Of course, the dining room never changes no matter what the time. It's a club-like space with a piano bar off to the side, all very reminiscent of the Palm Beach (or New York) of yesteryear. Tablecloths are linen, service is warm and knowing and the wine list has a bottle to fit every price range, from a $28 California Cabernet Sauvignon to a $450 vintage Champagne.
And as befits a club, the Palm Beach Steakhouse isn't really a steakhouse so much as an old-school continental restaurant, with a few twists here and there. The menu is full of forgotten favorites - say, steak Diane or veal Oscar.
But for me, it all begins with that steak tartare. The key to the Palm Beach Steakhouse's version is that it lets you create the dish yourself, providing the raw egg and the capers so you can season to taste. You might be scared of all that rawness, but the beef is unquestionably fresh and the cold, earthy feeling of it in the mouth makes for something so satisfying. If you're put off by uncooked meat, go for cooked, chilled seafood as a starter - in the forms of a shrimp cocktail ($18) with truly colossal shrimp or a beautifully presented avocado and crabmeat salad ($18).
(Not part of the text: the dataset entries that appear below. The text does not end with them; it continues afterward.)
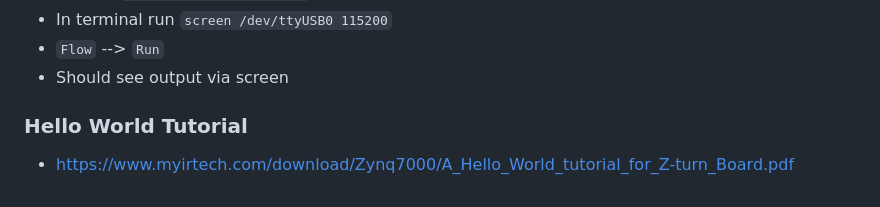
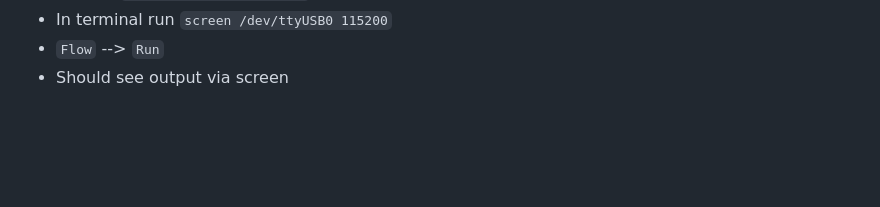
Before and after one commit to spicelion1802/casb-firmware, a Markdown page: tutorials/zturn-hello-world-jtag.md, the part around the change. Rendered like a GitHub page; blank space fills up the shorter version.

```diff
--- a/tutorials/zturn-hello-world-jtag.md
+++ b/tutorials/zturn-hello-world-jtag.md
@@ -102,6 +102,3 @@ pin 1/3/5/7/9/11 = GND
 `screen /dev/ttyUSB0 115200`
 - `Flow` --> `Run`
 - Should see output via screen
-
-### Hello World Tutorial
-- https://www.myirtech.com/download/Zynq7000/A_Hello_World_tutorial_for_Z-turn_Board.pdf
```
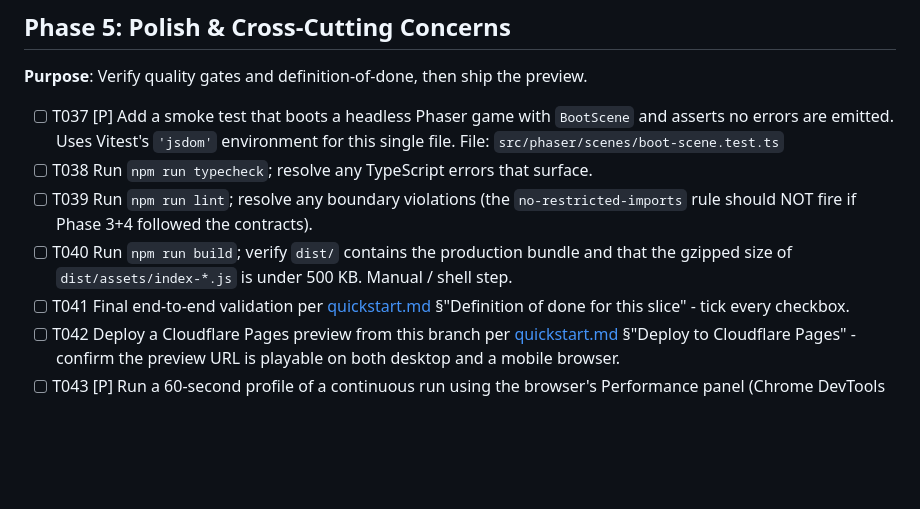
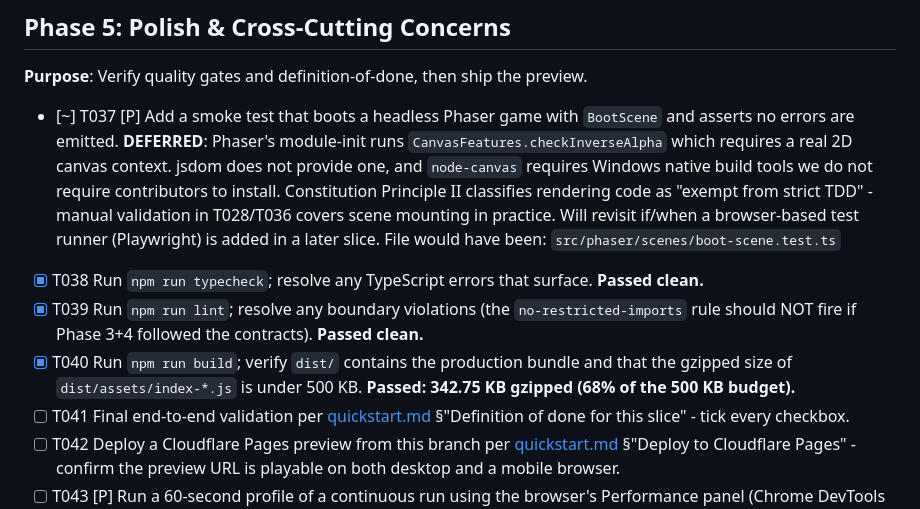
Before and after one commit to raffertyuy/geometry-dash, a Markdown page: specs/001-lane-runner/tasks.md, the part around the change. Rendered like a GitHub page; blank space fills up the shorter version.

Commit message:
impl(001): Phase 5 - quality gates pass, smoke test deferred
T037 BootScene smoke test was attempted but DEFERRED: Phaser's
module init runs CanvasFeatures.checkInverseAlpha which requires a
real 2D canvas context. jsdom does not provide one, and node-canvas
needs Windows native build tools (Visual Studio C++ workload) we
do not want to require of contributors. Constitution II classifies
rendering code as "exempt from strict TDD" - manual validation in
T028/T036 covers scene mounting in practice. Will revisit when /
if Playwright is added in a later slice.

Automated quality gates all pass:
- T038 npm run typecheck: clean
- T039 npm run lint: clean (boundary rules enforced)
- T040 npm run build: 342.75 KB gzipped (68% of the 500 KB budget)

Remaining tasks (T041-T044) require human action:
- T041: definition-of-done validation per quickstart.md
- T042: Cloudflare Pages deploy (needs user's Cloudflare account)
- T043: 60s Performance-panel profile on real hardware
- T044: Lighthouse on the Cloudflare preview URL

Co-Authored-By: Claude Opus 4.7 (1M context) <noreply@anthropic.com>

```diff
--- a/specs/001-lane-runner/tasks.md
+++ b/specs/001-lane-runner/tasks.md
@@ -112,10 +112,10 @@ description: "Dependency-ordered tasks for the Lane Runner Core Movement slice (
 
 **Purpose**: Verify quality gates and definition-of-done, then ship the preview.
 
-- [ ] T037 [P] Add a smoke test that boots a headless Phaser game with `BootScene` and asserts no errors are emitted. Uses Vitest's `'jsdom'` environment for this single file. File: `src/phaser/scenes/boot-scene.test.ts`
-- [ ] T038 Run `npm run typecheck`; resolve any TypeScript errors that surface.
-- [ ] T039 Run `npm run lint`; resolve any boundary violations (the `no-restricted-imports` rule should NOT fire if Phase 3+4 followed the contracts).
-- [ ] T040 Run `npm run build`; verify `dist/` contains the production bundle and that the gzipped size of `dist/assets/index-*.js` is under 500 KB. Manual / shell step.
+- [~] T037 [P] Add a smoke test that boots a headless Phaser game with `BootScene` and asserts no errors are emitted. **DEFERRED**: Phaser's module-init runs `CanvasFeatures.checkInverseAlpha` which requires a real 2D canvas context. jsdom does not provide one, and `node-canvas` requires Windows native build tools we do not require contributors to install. Constitution Principle II classifies rendering code as "exempt from strict TDD" - manual validation in T028/T036 covers scene mounting in practice. Will revisit if/when a browser-based test runner (Playwright) is added in a later slice. File would have been: `src/phaser/scenes/boot-scene.test.ts`
+- [X] T038 Run `npm run typecheck`; resolve any TypeScript errors that surface. **Passed clean.**
+- [X] T039 Run `npm run lint`; resolve any boundary violations (the `no-restricted-imports` rule should NOT fire if Phase 3+4 followed the contracts). **Passed clean.**
+- [X] T040 Run `npm run build`; verify `dist/` contains the production bundle and that the gzipped size of `dist/assets/index-*.js` is under 500 KB. **Passed: 342.75 KB gzipped (68% of the 500 KB budget).**
 - [ ] T041 Final end-to-end validation per [quickstart.md](./quickstart.md) §"Definition of done for this slice" - tick every checkbox.
 - [ ] T042 Deploy a Cloudflare Pages preview from this branch per [quickstart.md](./quickstart.md) §"Deploy to Cloudflare Pages" - confirm the preview URL is playable on both desktop and a mobile browser.
 - [ ] T043 [P] Run a 60-second profile of a continuous run using the browser's Performance panel (Chrome DevTools or equivalent) on a typical desktop and on a 3-year-old mid-range mobile. Record any long task > 100 ms or any FPS drop below 60 (desktop) / 30 (mobile). Closes spec.md SC-004 and FR-007 measurement gap. No file output; capture findings in PR description.
```
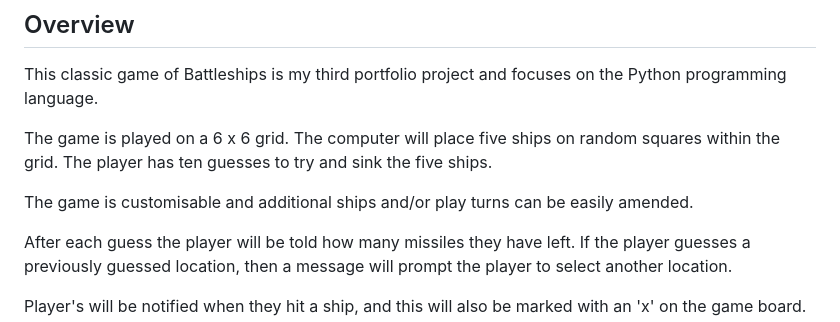
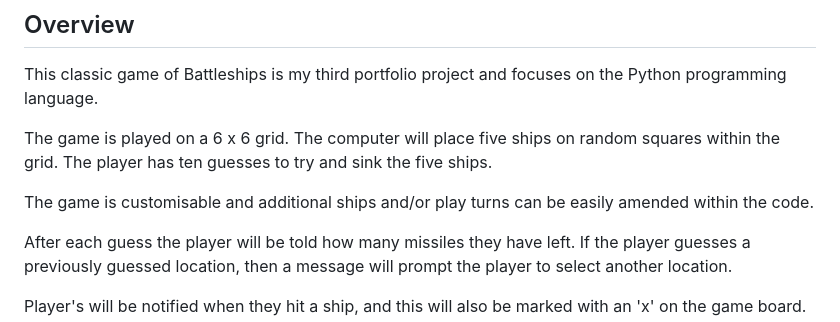
Before and after one commit to Hen0678/Battleships, a Markdown page: README.md, the part around the change printed below. Rendered like a GitHub page.

Commit message:
Made final grammar amends

```diff
--- a/README.md
+++ b/README.md
@@ -8,7 +8,7 @@ This classic game of Battleships is my third portfolio project and focuses on th
 
 The game is played on a 6 x 6 grid. The computer will place five ships on random squares within the grid. The player has ten guesses to try and sink the five ships.
 
-The game is customisable and additional ships and/or play turns can be easily amended.
+The game is customisable and additional ships and/or play turns can be easily amended within the code.
 
 After each guess the player will be told how many missiles they have left. If the player guesses a previously guessed location, then a message will prompt the player to select another location.
 
```
Also changed, not shown: other parts of README.md (+3 -3 lines).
With entrees, I'll go back to that steak au poivre: I love this dish for all its peppery kick, but I often find that restaurants don't get the sauce right - perhaps they're afraid of all that pepper - or they substitute a lesser-quality piece of meat mistakenly thinking the sauce will "hide" it.
At the Palm Beach Steakhouse, neither is the case: This is a 12-ounce strip of sirloin loveliness that's wedded to a sauce with subtle spiciness (the base is cognac) and just enough of those whole peppercorns for a good crunch. Add some truffled mashed potatoes and a little baby spinach - unlike the case at most steakhouses, sides aren't extra here - and you may have the best dish on the island at the moment.
But if you want a steak that's unadorned or another meat or seafood selection, it's all available. Over the course of two visits, I also tried some tender char-grilled lamb chops ($32) and a fine Delmonico ($38). And seeing Kotsifos prepare that steak Diane tableside in the traditional manner made me want to come back and try that as well.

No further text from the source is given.